Water is our most fragile and precious resource. Essential to all forms of life and to our economies, our water supplies face a myriad of threats from pollution to climate change. Keeping our water clean, safe and healthy in the face of these challenges is the heart of the Watershed’s mission. Our strategy for doing so involves scientific investigation, advocacy at the state and local level, enhanced land and water stewardship, and education to expand environmental literacy.
Our Core Issues
Polluted Stormwater Runoff
Cultivate knowledge about polluted stormwater runoff in local towns and cities and the impacts for water quality and ecosystems. We’ve developed a model ordinance that exceeds the state’s basic standards and continue to guide officials in crafting local ordinances to comply with the new state rule (March 2021).
Educate and model the use of green infrastructure, such as rain gardens and swales, which mimic nature and filter pollutants with native plants and grasses. Our Watershed Center is a demonstration area for porous pavement, rain gardens, vegetated filter strips, and other green infrastructure. We offer certification and training to an array of professionals.
Fight PennEast and other unnecessary pipelines that expose New Jersey residents, private and public lands to the risks of transporting natural gas to benefit of a private, for-profit company. We’ve fought PennEast every step of the way and urge the U.S. Supreme Court to not grant the pipeline’s request to legally seize 42 parcels of state-conserved lands.
Scientific Fixes for Harmful Algal Blooms (HABs)
Design and adopt innovative ways to tackle harmful algal blooms (HABs) in local ponds, lakes and other waterways. We’ve built and deployed floating wetlands that grow hardy plants on a platform of soil/marine foam and absorb excess nutrients, such as pesticides and fertilizers, without the use of chemicals. These projects aim to make New Jersey waterways swimmable and fishable.
Rid the region of antiquated and useless dams that impede natural spawning grounds, and contribute to sedimentation. Once removed, waterways such as the Millstone River of historic shad runs as well as other anadromous fish. Getting rid of dams allows for the natural flow of waterways and improves recreational opportunities.
Find Out More
Watershed Center Reopens On Weekends
Starting on May 29 & 30, the Watershed Center reopens for weekend visitors from 10 am- 4 pm.
Summer Solstice Trail Run/Walk on June 20 – In-Person & Virtual
Join our Solstice Run on June 20 on the Watershed Reserve or virtually.
Major Gift for The Watershed Institute
The Betty Wold Johnson Endowment Fund will support the Watershed's people, programs and facilities.
Join Us At Tonight’s Virtual Annual Meeting!
Come to our virtual meeting at 6 p.m. tonight featuring Princeton University's Stephen Pacala.
Stream Cleanups for Earth Day!
Celebrating Earth Day with action, Watershed volunteers helped remove trash from local waterways.
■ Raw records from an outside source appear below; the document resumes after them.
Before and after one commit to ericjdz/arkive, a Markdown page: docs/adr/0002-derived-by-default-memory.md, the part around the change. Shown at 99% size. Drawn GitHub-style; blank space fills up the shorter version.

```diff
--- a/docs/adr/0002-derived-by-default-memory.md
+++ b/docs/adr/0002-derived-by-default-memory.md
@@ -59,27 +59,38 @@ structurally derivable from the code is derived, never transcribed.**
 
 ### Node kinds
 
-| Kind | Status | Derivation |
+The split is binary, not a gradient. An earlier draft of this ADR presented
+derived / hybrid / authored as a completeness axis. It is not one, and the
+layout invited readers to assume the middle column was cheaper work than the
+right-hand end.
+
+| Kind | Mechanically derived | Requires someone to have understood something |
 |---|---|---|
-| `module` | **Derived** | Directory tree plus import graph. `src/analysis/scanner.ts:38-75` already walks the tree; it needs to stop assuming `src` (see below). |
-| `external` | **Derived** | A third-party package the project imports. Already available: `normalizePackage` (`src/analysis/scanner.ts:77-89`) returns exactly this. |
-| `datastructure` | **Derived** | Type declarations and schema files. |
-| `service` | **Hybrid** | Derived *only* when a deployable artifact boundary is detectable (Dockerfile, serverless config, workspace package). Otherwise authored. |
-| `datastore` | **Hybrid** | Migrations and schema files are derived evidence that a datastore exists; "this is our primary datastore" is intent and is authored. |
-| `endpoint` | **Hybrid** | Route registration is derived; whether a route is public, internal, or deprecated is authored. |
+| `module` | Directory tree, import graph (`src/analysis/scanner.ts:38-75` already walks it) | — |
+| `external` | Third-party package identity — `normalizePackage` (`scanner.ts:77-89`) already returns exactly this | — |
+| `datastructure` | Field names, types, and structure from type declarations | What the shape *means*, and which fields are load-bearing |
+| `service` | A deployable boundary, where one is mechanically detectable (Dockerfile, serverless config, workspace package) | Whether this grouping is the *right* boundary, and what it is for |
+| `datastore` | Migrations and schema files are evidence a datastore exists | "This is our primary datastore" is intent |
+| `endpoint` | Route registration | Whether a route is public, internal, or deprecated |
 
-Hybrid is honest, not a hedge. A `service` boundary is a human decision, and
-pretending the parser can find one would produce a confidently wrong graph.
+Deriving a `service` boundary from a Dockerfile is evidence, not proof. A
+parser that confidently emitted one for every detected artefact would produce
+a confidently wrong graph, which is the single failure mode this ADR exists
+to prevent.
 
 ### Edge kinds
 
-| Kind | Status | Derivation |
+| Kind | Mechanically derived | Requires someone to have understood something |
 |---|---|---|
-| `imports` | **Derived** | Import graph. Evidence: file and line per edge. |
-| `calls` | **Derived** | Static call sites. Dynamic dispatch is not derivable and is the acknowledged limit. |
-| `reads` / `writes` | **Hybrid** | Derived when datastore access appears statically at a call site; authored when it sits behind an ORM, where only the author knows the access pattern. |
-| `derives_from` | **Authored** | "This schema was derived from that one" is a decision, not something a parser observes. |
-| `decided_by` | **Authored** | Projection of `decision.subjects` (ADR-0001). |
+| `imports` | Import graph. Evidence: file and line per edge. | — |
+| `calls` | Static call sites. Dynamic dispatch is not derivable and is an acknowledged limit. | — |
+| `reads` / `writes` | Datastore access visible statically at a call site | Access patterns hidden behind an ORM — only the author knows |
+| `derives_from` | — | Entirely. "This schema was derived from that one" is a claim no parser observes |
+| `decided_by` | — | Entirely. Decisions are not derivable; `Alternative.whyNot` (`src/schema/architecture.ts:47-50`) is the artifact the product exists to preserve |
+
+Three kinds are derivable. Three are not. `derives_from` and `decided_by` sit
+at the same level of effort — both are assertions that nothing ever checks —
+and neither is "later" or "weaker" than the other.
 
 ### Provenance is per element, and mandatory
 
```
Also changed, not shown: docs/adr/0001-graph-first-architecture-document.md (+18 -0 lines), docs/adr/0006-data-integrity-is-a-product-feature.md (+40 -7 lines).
New Members Special – Act Now!
From now until Earth Day on April 22, Family and Individual memberships are available for only $35.00
Humphrey Emerges from Hiberation
The Watershed's resident Eastern Box Turtle has awoken from his winter slumber.